▼

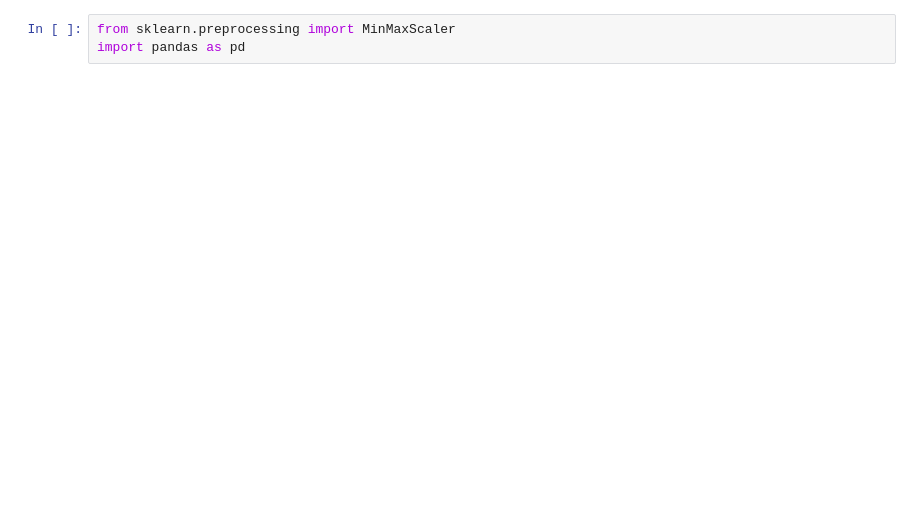
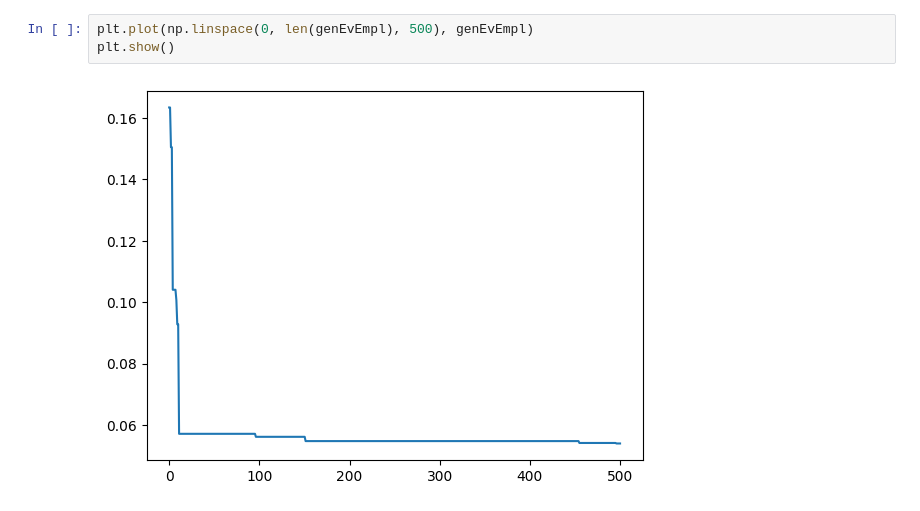
Before and after one commit to PetarP02/RIProjekat, a Jupyter notebook: Test.ipynb, the cells around one changed output. Cells and saved outputs as stored; diff of their text form; blank space fills up the shorter version.

```diff
--- a/Test.ipynb
+++ b/Test.ipynb
@@ -69,4 +55,6 @@ plt.show()
-# %%
-from sklearn.preprocessing import MinMaxScaler
-import pandas as pd
+# %%
+plt.plot(np.linspace(0, len(genEvEmpl), 500), genEvEmpl)
+plt.show()
+# %% [output]
+[figure, added]
 # %%
```
Also changed, not shown: parts of 10 cells of this notebook, 4 other files.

▲

[Problem to solve] When the entries above show the word "ipynb" in a line, copy that line out.

[Solution to this problem]
Before and after one commit to PetarP02/RIProjekat, a Jupyter notebook: Test.ipynb, the cells around one changed output. Cells and saved outputs as stored; diff of their text form; blank space fills up the shorter version.
--- a/Test.ipynb
+++ b/Test.ipynb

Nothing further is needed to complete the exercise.